Last stop - Amines Atea Camping Resort Krk (45.169929, 14.547058)
The Krk peninsula and the offshore islands of Losinj and Mali Losinj are worth a trip in themselves. On this tour, we only use Krk as a stopover on the way there and back. Quite soon after the bridge at Smrika, we reach the village of Nkivice with the camping site Atea. We quickly notice that the season is slowly picking up speed. It is the beginning of July and the pitches are becoming scarce and much more expensive than in mid-June. This is fine for one night and we enjoy a last dinner with a view of the sea.

About our Malibu Van
The Malibu Van is the ideal travel companion for tours like these. Fast and agile on the road to cover distances. On location, it's great for exploring narrow paths and alleys. And when you're not driving, a comfortable flat that's big enough to feel at home in. We opted for the comfort 640 LE floor plan. The large overhead storage cupboard above the driver's cabin was important to us, so that we could stow jackets and bath towels. We chose an engine with 180 hp, but frankly speaking, 160 hp is also sufficient. We do not want to do without the automatic transmission and the Fiat assistance systems. In terms of media technology, we have a Pioneer sat nav installed at the factory, which does a decent job on the normal route. When it comes to the small roads, we prefer the iPad in the Fiat mount above the radio. Here we use off-road apps like MapOut, Gaia or Google Maps. Part of our profile is that we attach great importance to a minimum of self-sufficiency and for this reason want to have - and use - a really usable bathroom with shower and toilet in the vehicle. The bathroom in the Malibu Van is really ingenious, I can say it from experience, it can compete with that of a premium-class motorhome in many respects. There really is enough storage space and shelves. Not to be underestimated are the shelves under the cupboards in the sleeping area and the corner shelves in the rear. For loading, we used aluminium profiles to create a loading box that allows quick access to everything from barbecue grills to chairs to fishing rods. For the bikes, we rely on eMTBs, which do not fit on the rear door carrier due to their weight. We can recommend the carrier from Weih Tec in Aulendorf.

About us
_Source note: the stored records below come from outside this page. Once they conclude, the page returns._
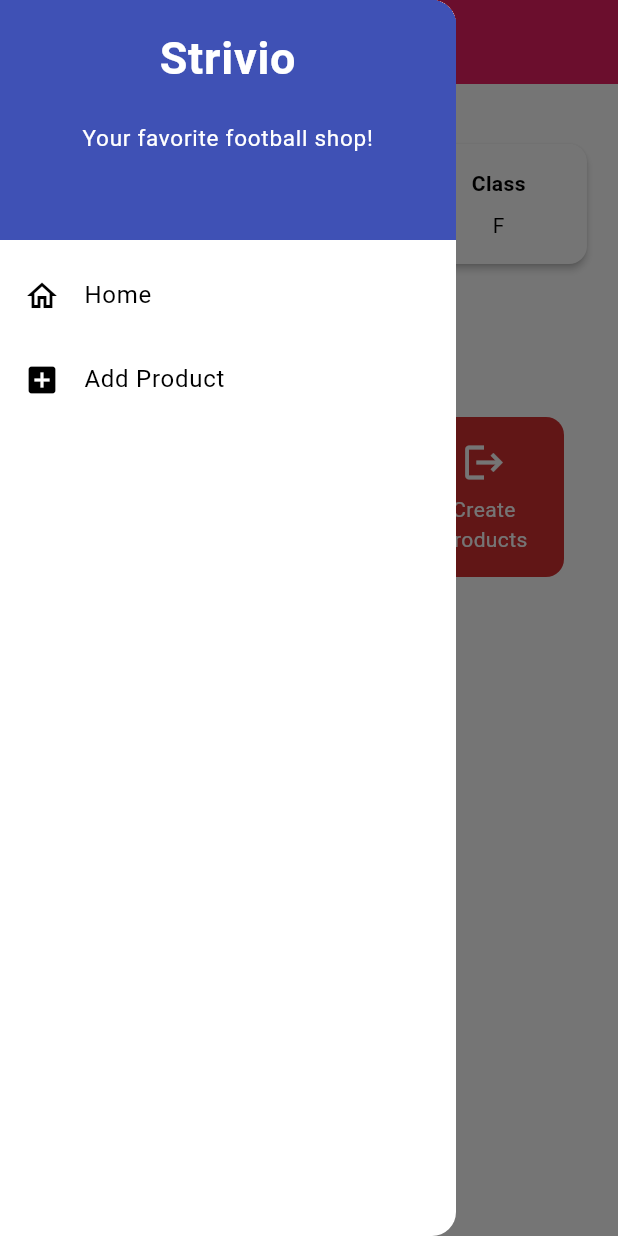
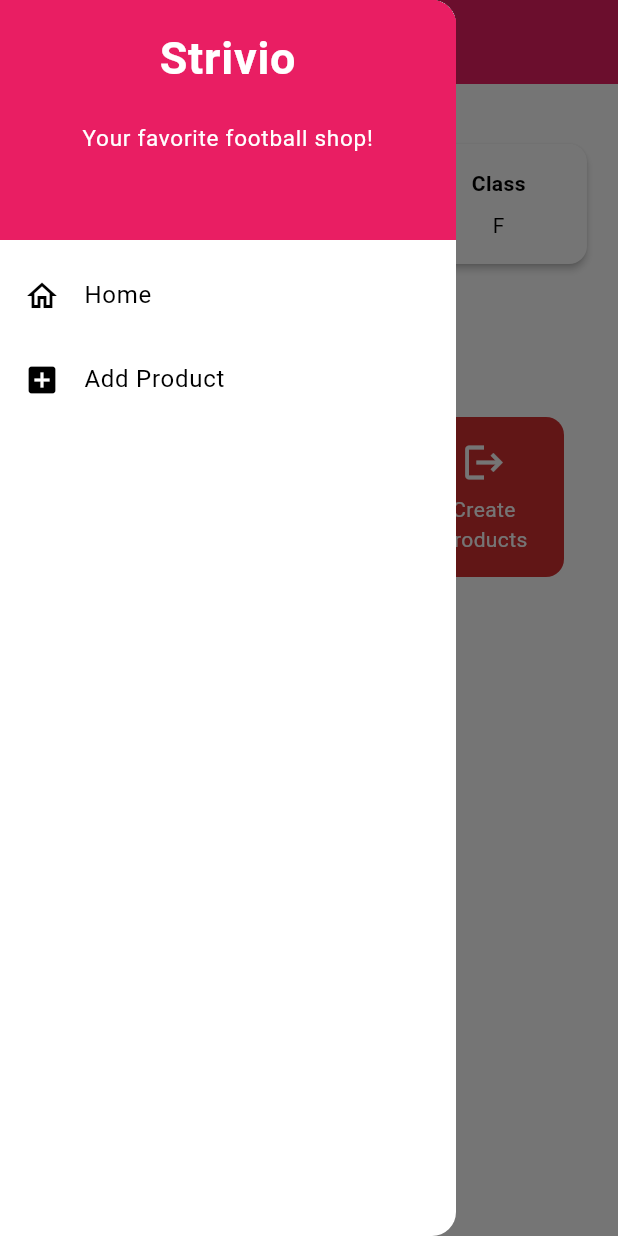
Before and after one commit to afifahwidhia/strivio-mobile, a Flutter app: the screen it shows after launch, with the side drawer open, on a phone screen of 412 x 824 dp. Run offline on Flutter 3.47's test engine with Material 3 defaults, Android fonts, the phone set to English and light mode, and no system bars.

Commit message:
Update Tugas Individu 8

```diff
--- a/lib/widgets/left_drawer.dart
+++ b/lib/widgets/left_drawer.dart
@@ -11,7 +11,7 @@ class LeftDrawer extends StatelessWidget {
       child: ListView(
         children: [
           const DrawerHeader(
-            decoration: BoxDecoration(color: Colors.indigo),
+            decoration: BoxDecoration(color: Colors.pink),
             child: Column(
               children: [
                 Text(
```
My name is Jürgen Fleuter, I am 51 years old and have been working in sales at Carthago since 2013. Today as Sales Manager, I have been responsible for the sales of Carthago motorhomes for more than three years now. My wife Sonja (50) and I share the passion for mobile travelling and have been travelling with tents, caravans and all kinds of motorhomes for more than 25 years. We already had our first own Carthago before our professional connection - a Carthago c-tourer T 143 from the 2012 model year. We enjoy my professional opportunity to be able to deal with product innovations from Carthago/Malibu again and again, to put them through their paces. Only, even today, we always have a private motorhome packed up and standing in front of the front door so that we can go on tour with our dog Ike at any time. It serves as a kind of "getaway vehicle". Whether it's just for an overnight stay in the nearby mountains for a hiking or mountain bike tour or for a visit to friends with our own "guest room" in tow. We are ready to leave in less than half an hour and use this at least once a month for spontaneous tours. Our previous trips have taken us right across Europe. In addition to experiencing it ourselves, we like to document our tours with pictures, films and roadbooks so that we can share the fascination of motorhome holidays with other people.